Sen. Chris Murphy (D-Conn.) is leading an effort to require more parents to learn the risks of not vaccinating their children if they decide to seek religious or personal exemptions.
Murphy, who is a member of the Senate health committee, announced legislation Friday that he said would ask states to make it tougher for parents to refuse vaccinations for diseases like the measles.
Under the bill, states would be told to educate parents of the “importance of vaccinations” or to require doctors visits before parents can seek non-medical exemptions for their children. States that don’t comply would lose 5 percent of their federal vaccination budgets.
“The irony is that if you get a medical exemption, you actually have to visit your doctor, and get your doctor to fill out a form. But if you want a philosophical or religious exemption, all you have to do is simply sign your name,” Murphy said at a speech Friday at the Connecticut Children’s Medical Center.
He introduced the legislation alongside State Sen. Matt Ritter, who is working to tighten the state’s vaccine laws through the Hartford legislature.
The educational outreach would help counteract the misinformation stemming from “really bad science” that has some parents believing that vaccines are linked to autism, Murphy said.
But he stressed that the legislation wouldn’t be “heavy-handed,” adding that the bill would “give incentives” and create guidelines but not force states to completely eliminate non-medical exemptions.
Fears about the growing “anti-vaccination” movement have swelled nationwide after more than 100 people — mostly unvaccinated — contracted the measles in the last several months. Last year marked the highest number of measles cases in more than a decade, with health officials warning of a resurgence of the potentially fatal disease.

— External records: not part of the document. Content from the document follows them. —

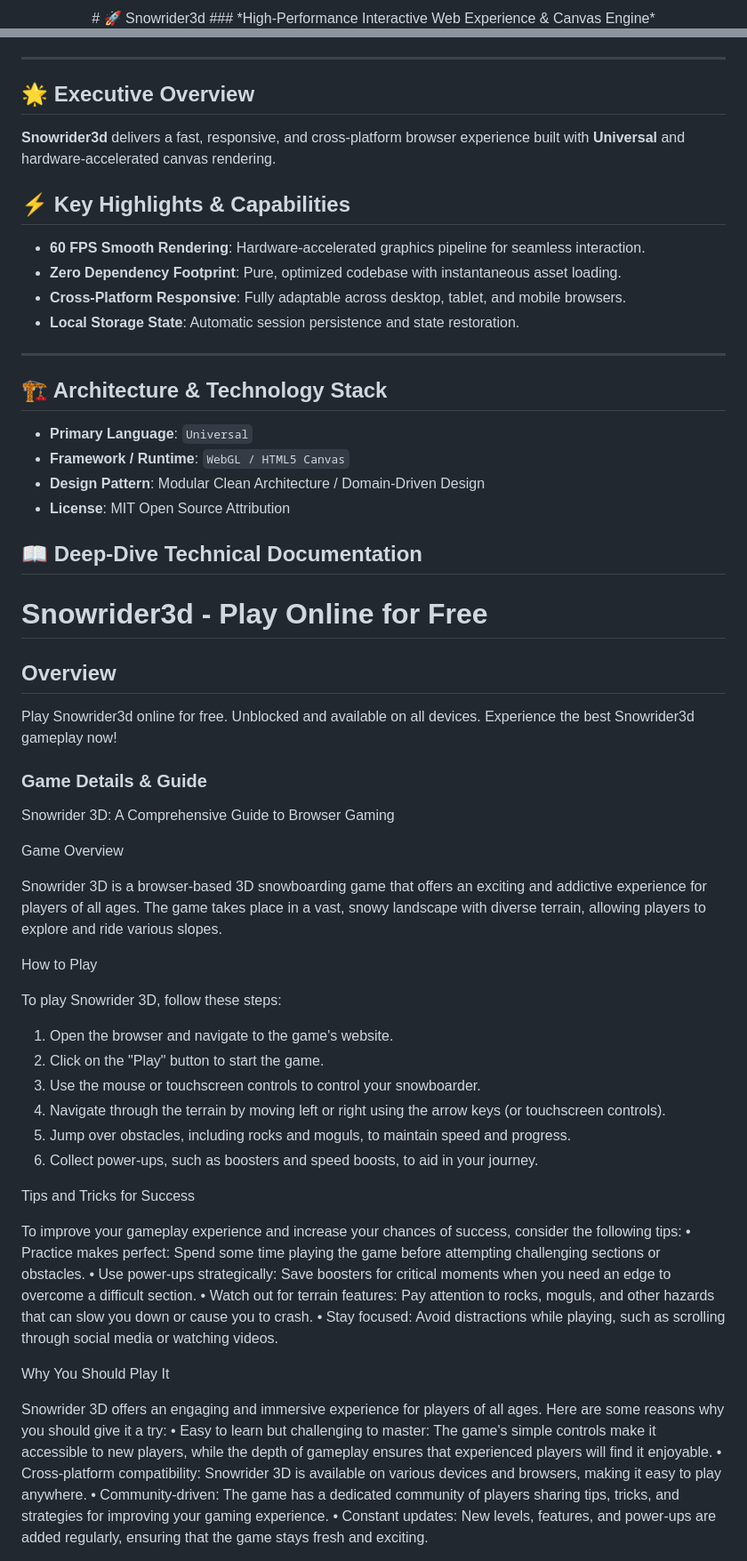
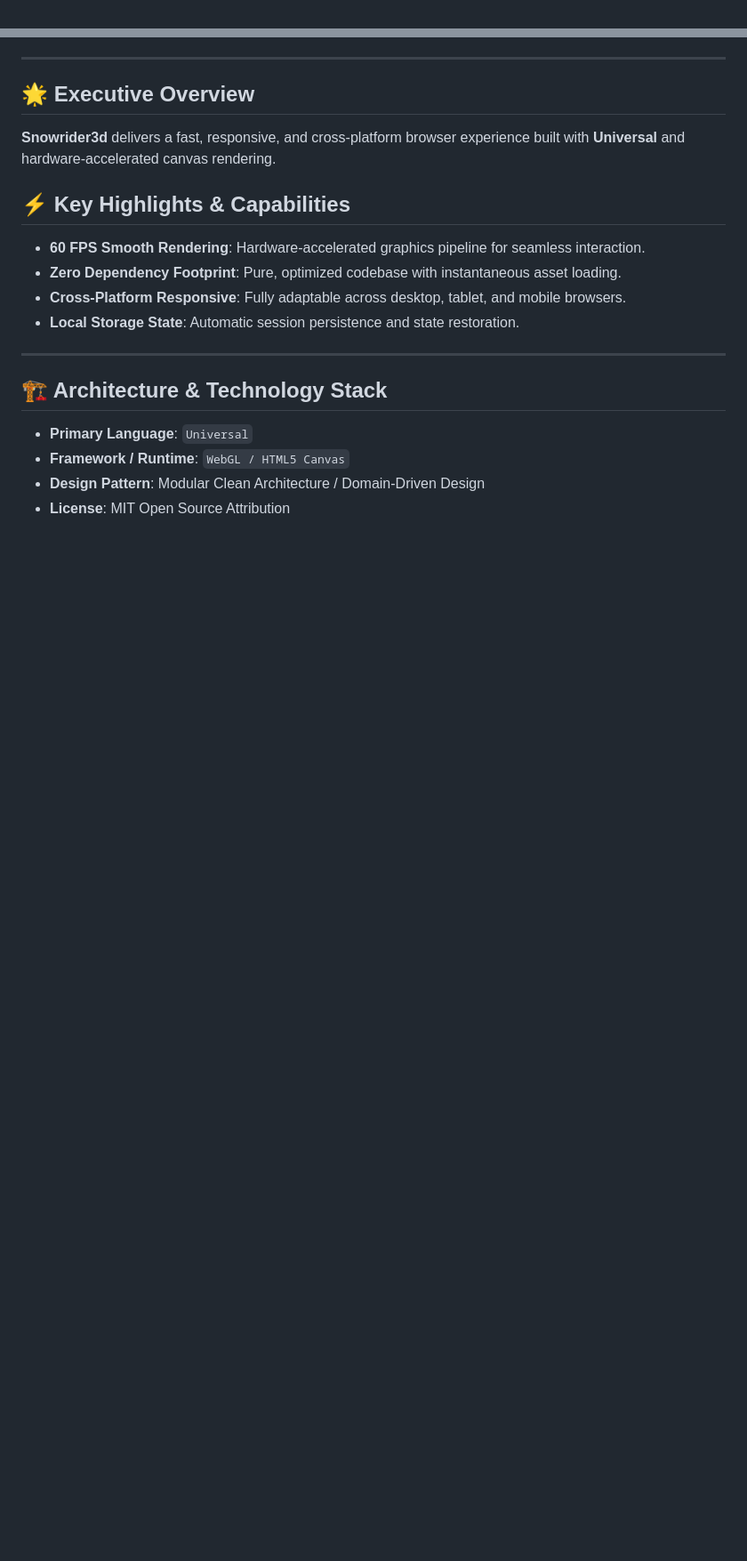
Before and after one commit to hsinidev/snowrider3d, a Markdown page: README.md, 2 parts joined by grey strips. Shown at 89% size. Drawn GitHub-style; blank space fills up the shorter version.

Commit message:
docs(readme): SEO optimization & standardized architect branding attribution (Hsini Mohamed)

```diff
--- a/README.md
+++ b/README.md
@@ -1,4 +1,2 @@
 <div align="center">
-# 🚀 Snowrider3d
-### *High-Performance Interactive Web Experience & Canvas Engine*
 
@@ -24,6 +28,7 @@
 - **Local Storage State**: Automatic session persistence and state restoration.
 
 ---
+
 ## 🏗️ Architecture & Technology Stack
 
 - **Primary Language**: `Universal`
@@ -31,50 +36,3 @@
 - **Design Pattern**: Modular Clean Architecture / Domain-Driven Design
 - **License**: MIT Open Source Attribution
 
-## 📖 Deep-Dive Technical Documentation
-
-# Snowrider3d - Play Online for Free
-
-## Overview
-Play Snowrider3d online for free. Unblocked and available on all devices. Experience the best Snowrider3d gameplay now!
-
-### Game Details & Guide
-Snowrider 3D: A Comprehensive Guide to Browser Gaming
-
-
-
-Game Overview
-
-Snowrider 3D is a browser-based 3D snowboarding game that offers an exciting and addictive experience for players of all ages. The game takes place in a vast, snowy landscape with diverse terrain, allowing players to explore and ride various slopes.
-
-
-How to Play
-
-To play Snowrider 3D, follow these steps:
-
-1. Open the browser and navigate to the game's website.
-2. Click on the "Play" button to start the game.
-3. Use the mouse or touchscreen controls to control your snowboarder.
-4. Navigate through the terrain by moving left or right using the arrow keys (or touchscreen controls).
-5. Jump over obstacles, including rocks and moguls, to maintain speed and progress.
-6. Collect power-ups, such as boosters and speed boosts, to aid in your journey.
-
-
-Tips and Tricks for Success
-
-To improve your gameplay experience and increase your chances of success, consider the following tips:
-• Practice makes perfect: Spend some time playing the game before attempting challenging sections or obstacles.
-• Use power-ups strategically: Save boosters for critical moments when you need an edge to overcome a difficult section.
-• Watch out for terrain features: Pay attention to rocks, moguls, and other hazards that can slow you down or cause you to crash.
-• Stay focused: Avoid distractions while playing, such as scrolling through social media or watching videos.
-
-
-Why You Should Play It
-
-Snowrider 3D offers an engaging and immersive experience for players of all ages. Here are some reasons why you should give it a try:
-• Easy to learn but challenging to master: The game's simple controls make it accessible to new players, while the depth of gameplay ensures that experienced players will find it enjoyable.
-• Cross-platform compatibility: Snowrider 3D is available on various devices and browsers, making it easy to play anywhere.
-• Community-driven: The game has a dedicated community of players sharing tips, tricks, and strategies for improving your gaming experience.
-• Constant updates: New levels, features, and power-ups are added regularly, ensuring that the game stays fresh and exciting.
-
-
```
Also changed, not shown: other parts of README.md (+12 -27 lines).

“We need to nip this bad science in the bud right now before it gets too late. Because the trend lines, unfortunately, are working in the wrong direction,” he said.